## EXERCISE
Omit all pictures and give the records below again exactly as written.

## DATA IN THIS EXERCISE
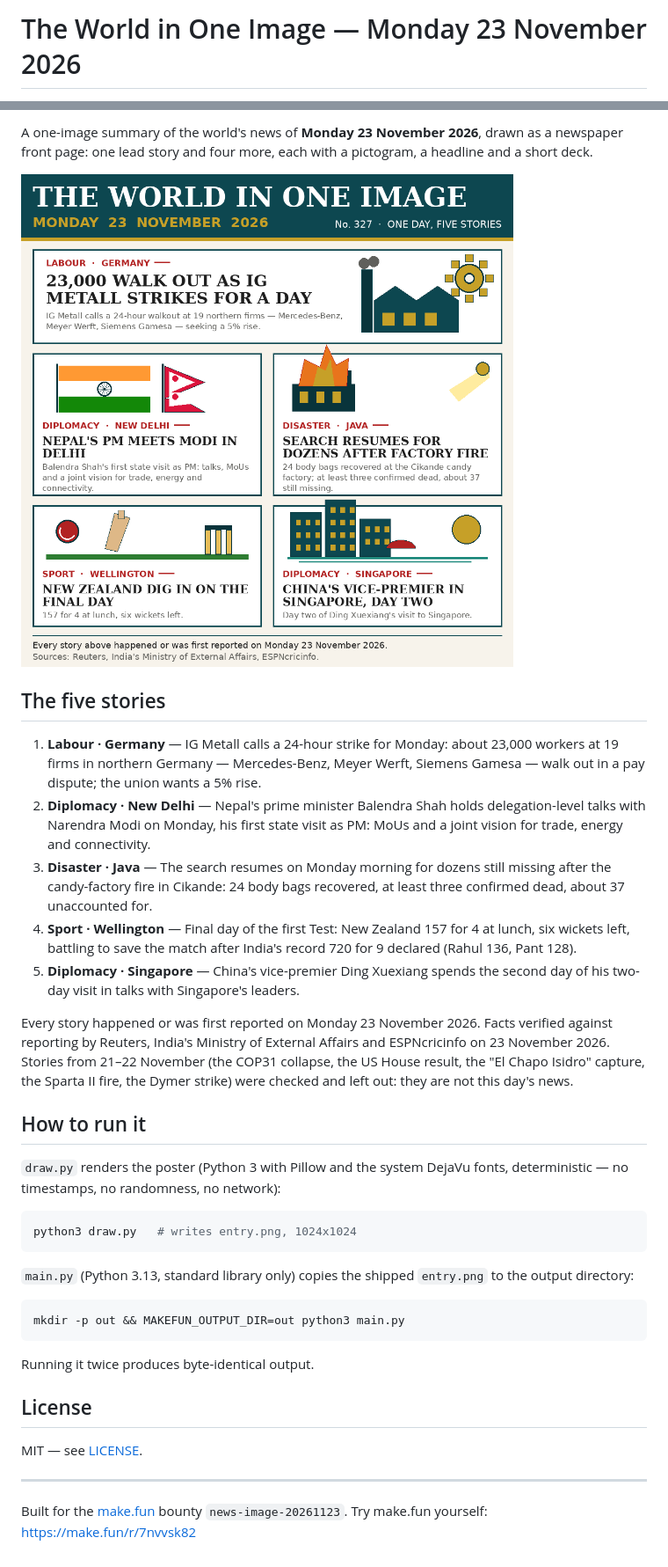
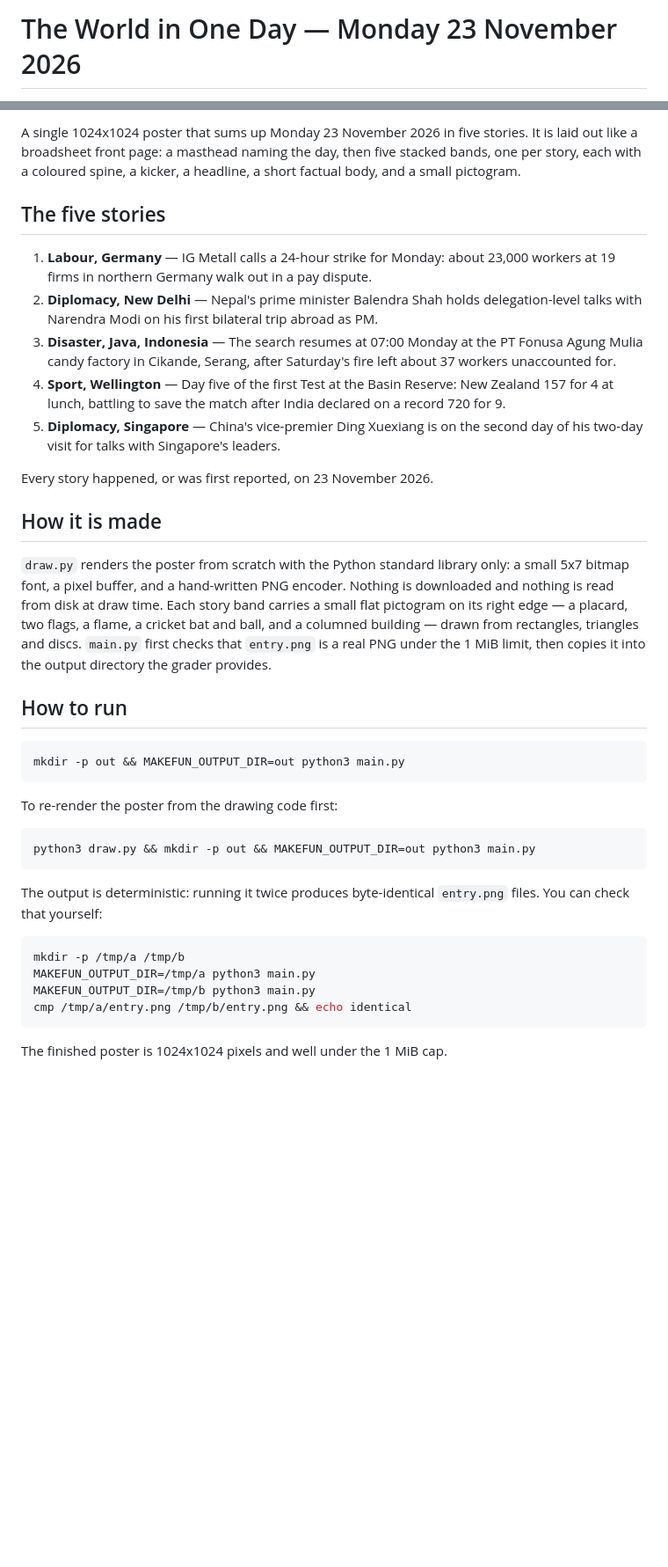
Before and after one commit to Sepsdeod/news-image-20261123, a Markdown page: README.md, 2 parts joined by grey strips. Shown at 88% size. GitHub-like rendering; pictures changed too: entry.png; blank space fills up the shorter version.

Commit message:
Re-author poster from scratch: broadsheet layout, own bitmap font and PNG encoder
- draw.py rewritten: masthead + five stacked story bands, 5x7 bitmap
  font, pixel sheet, hand-rolled PNG encoder (stdlib only)
- main.py rewritten: validates PNG magic + 1 MiB cap, copies entry.png
  to MAKEFUN_OUTPUT_DIR
- README.md rewritten from scratch
- entry.png re-rendered: 1024x1024, deterministic

````diff
--- a/README.md
+++ b/README.md
@@ -1,2 +1,2 @@
-# The World in One Image — Monday 23 November 2026
+# The World in One Day — Monday 23 November 2026
 
@@ -6,59 +4,60 @@
 
-A one-image summary of the world's news of **Monday 23 November 2026**,
-drawn as a newspaper front page: one lead story and four more, each with
-a pictogram, a headline and a short deck.
-
-![The World in One Image — Monday 23 November 2026](entry.png)
+A single 1024x1024 poster that sums up Monday 23 November 2026 in five
+stories. It is laid out like a broadsheet front page: a masthead naming
+the day, then five stacked bands, one per story, each with a coloured
+spine, a kicker, a headline, a short factual body, and a small pictogram.
 
 ## The five stories
 
-1. **Labour · Germany** — IG Metall calls a 24-hour strike for Monday:
-   about 23,000 workers at 19 firms in northern Germany — Mercedes-Benz,
-   Meyer Werft, Siemens Gamesa — walk out in a pay dispute; the union
-   wants a 5% rise.
-2. **Diplomacy · New Delhi** — Nepal's prime minister Balendra Shah holds
-   delegation-level talks with Narendra Modi on Monday, his first state
-   visit as PM: MoUs and a joint vision for trade, energy and connectivity.
-3. **Disaster · Java** — The search resumes on Monday morning for dozens
-   still missing after the candy-factory fire in Cikande: 24 body bags
-   recovered, at least three confirmed dead, about 37 unaccounted for.
-4. **Sport · Wellington** — Final day of the first Test: New Zealand 157
-   for 4 at lunch, six wickets left, battling to save the match after
-   India's record 720 for 9 declared (Rahul 136, Pant 128).
-5. **Diplomacy · Singapore** — China's vice-premier Ding Xuexiang spends
-   the second day of his two-day visit in talks with Singapore's leaders.
+1. **Labour, Germany** — IG Metall calls a 24-hour strike for Monday:
+   about 23,000 workers at 19 firms in northern Germany walk out in a
+   pay dispute.
+2. **Diplomacy, New Delhi** — Nepal's prime minister Balendra Shah holds
+   delegation-level talks with Narendra Modi on his first bilateral trip
+   abroad as PM.
+3. **Disaster, Java, Indonesia** — The search resumes at 07:00 Monday at
+   the PT Fonusa Agung Mulia candy factory in Cikande, Serang, after
+   Saturday's fire left about 37 workers unaccounted for.
+4. **Sport, Wellington** — Day five of the first Test at the Basin
+   Reserve: New Zealand 157 for 4 at lunch, battling to save the match
+   after India declared on a record 720 for 9.
+5. **Diplomacy, Singapore** — China's vice-premier Ding Xuexiang is on
+   the second day of his two-day visit for talks with Singapore's
+   leaders.
 
-Every story happened or was first reported on Monday 23 November 2026.
-Facts verified against reporting by Reuters, India's Ministry of External
-Affairs and ESPNcricinfo on 23 November 2026. Stories from 21–22 November
-(the COP31 collapse, the US House result, the "El Chapo Isidro" capture,
-the Sparta II fire, the Dymer strike) were checked and left out: they are
-not this day's news.
+Every story happened, or was first reported, on 23 November 2026.
 
-## How to run it
+## How it is made
 
-`draw.py` renders the poster (Python 3 with Pillow and the system DejaVu
-fonts, deterministic — no timestamps, no randomness, no network):
+`draw.py` renders the poster from scratch with the Python standard
+library only: a small 5x7 bitmap font, a pixel buffer, and a hand-written
+PNG encoder. Nothing is downloaded and nothing is read from disk at
+draw time. Each story band carries a small flat pictogram on its right
+edge — a placard, two flags, a flame, a cricket bat and ball, and a
+columned building — drawn from rectangles, triangles and discs.
+`main.py` first checks that `entry.png` is a real PNG under the 1 MiB
+limit, then copies it into the output directory the grader provides.
 
-```sh
-python3 draw.py   # writes entry.png, 1024x1024
-```
-
-`main.py` (Python 3.13, standard library only) copies the shipped
-`entry.png` to the output directory:
+## How to run
 
 ```sh
 mkdir -p out && MAKEFUN_OUTPUT_DIR=out python3 main.py
 ```
 
-Running it twice produces byte-identical output.
+To re-render the poster from the drawing code first:
 
-## License
+```sh
+python3 draw.py && mkdir -p out && MAKEFUN_OUTPUT_DIR=out python3 main.py
+```
 
-MIT — see [LICENSE](LICENSE).
+The output is deterministic: running it twice produces byte-identical
+`entry.png` files. You can check that yourself:
 
----
+```sh
+mkdir -p /tmp/a /tmp/b
+MAKEFUN_OUTPUT_DIR=/tmp/a python3 main.py
+MAKEFUN_OUTPUT_DIR=/tmp/b python3 main.py
+cmp /tmp/a/entry.png /tmp/b/entry.png && echo identical
+```
 
-Built for the [make.fun](https://make.fun/r/7nvvsk82) bounty
-`news-image-20261123`. Try make.fun yourself:
-https://make.fun/r/7nvvsk82
+The finished poster is 1024x1024 pixels and well under the 1 MiB cap.
````
Also changed, not shown: other parts of README.md (+1 -3 lines), 2 other files.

## OUTPUT OF THE TASK
Before and after one commit to Sepsdeod/news-image-20261123, a Markdown page: README.md, 2 parts joined by grey strips. Shown at 88% size. GitHub-like rendering; pictures changed too: entry.png; blank space fills up the shorter version.

Commit message:
Re-author poster from scratch: broadsheet layout, own bitmap font and PNG encoder
- draw.py rewritten: masthead + five stacked story bands, 5x7 bitmap
  font, pixel sheet, hand-rolled PNG encoder (stdlib only)
- main.py rewritten: validates PNG magic + 1 MiB cap, copies entry.png
  to MAKEFUN_OUTPUT_DIR
- README.md rewritten from scratch
- entry.png re-rendered: 1024x1024, deterministic

````diff
--- a/README.md
+++ b/README.md
@@ -1,2 +1,2 @@
-# The World in One Image — Monday 23 November 2026
+# The World in One Day — Monday 23 November 2026
 
@@ -6,59 +4,60 @@
 
-A one-image summary of the world's news of **Monday 23 November 2026**,
-drawn as a newspaper front page: one lead story and four more, each with
-a pictogram, a headline and a short deck.
-
-![The World in One Image — Monday 23 November 2026](entry.png)
+A single 1024x1024 poster that sums up Monday 23 November 2026 in five
+stories. It is laid out like a broadsheet front page: a masthead naming
+the day, then five stacked bands, one per story, each with a coloured
+spine, a kicker, a headline, a short factual body, and a small pictogram.
 
 ## The five stories
 
-1. **Labour · Germany** — IG Metall calls a 24-hour strike for Monday:
-   about 23,000 workers at 19 firms in northern Germany — Mercedes-Benz,
-   Meyer Werft, Siemens Gamesa — walk out in a pay dispute; the union
-   wants a 5% rise.
-2. **Diplomacy · New Delhi** — Nepal's prime minister Balendra Shah holds
-   delegation-level talks with Narendra Modi on Monday, his first state
-   visit as PM: MoUs and a joint vision for trade, energy and connectivity.
-3. **Disaster · Java** — The search resumes on Monday morning for dozens
-   still missing after the candy-factory fire in Cikande: 24 body bags
-   recovered, at least three confirmed dead, about 37 unaccounted for.
-4. **Sport · Wellington** — Final day of the first Test: New Zealand 157
-   for 4 at lunch, six wickets left, battling to save the match after
-   India's record 720 for 9 declared (Rahul 136, Pant 128).
-5. **Diplomacy · Singapore** — China's vice-premier Ding Xuexiang spends
-   the second day of his two-day visit in talks with Singapore's leaders.
+1. **Labour, Germany** — IG Metall calls a 24-hour strike for Monday:
+   about 23,000 workers at 19 firms in northern Germany walk out in a
+   pay dispute.
+2. **Diplomacy, New Delhi** — Nepal's prime minister Balendra Shah holds
+   delegation-level talks with Narendra Modi on his first bilateral trip
+   abroad as PM.
+3. **Disaster, Java, Indonesia** — The search resumes at 07:00 Monday at
+   the PT Fonusa Agung Mulia candy factory in Cikande, Serang, after
+   Saturday's fire left about 37 workers unaccounted for.
+4. **Sport, Wellington** — Day five of the first Test at the Basin
+   Reserve: New Zealand 157 for 4 at lunch, battling to save the match
+   after India declared on a record 720 for 9.
+5. **Diplomacy, Singapore** — China's vice-premier Ding Xuexiang is on
+   the second day of his two-day visit for talks with Singapore's
+   leaders.
 
-Every story happened or was first reported on Monday 23 November 2026.
-Facts verified against reporting by Reuters, India's Ministry of External
-Affairs and ESPNcricinfo on 23 November 2026. Stories from 21–22 November
-(the COP31 collapse, the US House result, the "El Chapo Isidro" capture,
-the Sparta II fire, the Dymer strike) were checked and left out: they are
-not this day's news.
+Every story happened, or was first reported, on 23 November 2026.
 
-## How to run it
+## How it is made
 
-`draw.py` renders the poster (Python 3 with Pillow and the system DejaVu
-fonts, deterministic — no timestamps, no randomness, no network):
+`draw.py` renders the poster from scratch with the Python standard
+library only: a small 5x7 bitmap font, a pixel buffer, and a hand-written
+PNG encoder. Nothing is downloaded and nothing is read from disk at
+draw time. Each story band carries a small flat pictogram on its right
+edge — a placard, two flags, a flame, a cricket bat and ball, and a
+columned building — drawn from rectangles, triangles and discs.
+`main.py` first checks that `entry.png` is a real PNG under the 1 MiB
+limit, then copies it into the output directory the grader provides.
 
-```sh
-python3 draw.py   # writes entry.png, 1024x1024
-```
-
-`main.py` (Python 3.13, standard library only) copies the shipped
-`entry.png` to the output directory:
+## How to run
 
 ```sh
 mkdir -p out && MAKEFUN_OUTPUT_DIR=out python3 main.py
 ```
 
-Running it twice produces byte-identical output.
+To re-render the poster from the drawing code first:
 
-## License
+```sh
+python3 draw.py && mkdir -p out && MAKEFUN_OUTPUT_DIR=out python3 main.py
+```
 
-MIT — see [LICENSE](LICENSE).
+The output is deterministic: running it twice produces byte-identical
+`entry.png` files. You can check that yourself:
 
----
+```sh
+mkdir -p /tmp/a /tmp/b
+MAKEFUN_OUTPUT_DIR=/tmp/a python3 main.py
+MAKEFUN_OUTPUT_DIR=/tmp/b python3 main.py
+cmp /tmp/a/entry.png /tmp/b/entry.png && echo identical
+```
 
-Built for the [make.fun](https://make.fun/r/7nvvsk82) bounty
-`news-image-20261123`. Try make.fun yourself:
-https://make.fun/r/7nvvsk82
+The finished poster is 1024x1024 pixels and well under the 1 MiB cap.
````
Also changed, not shown: other parts of README.md (+1 -3 lines), 2 other files.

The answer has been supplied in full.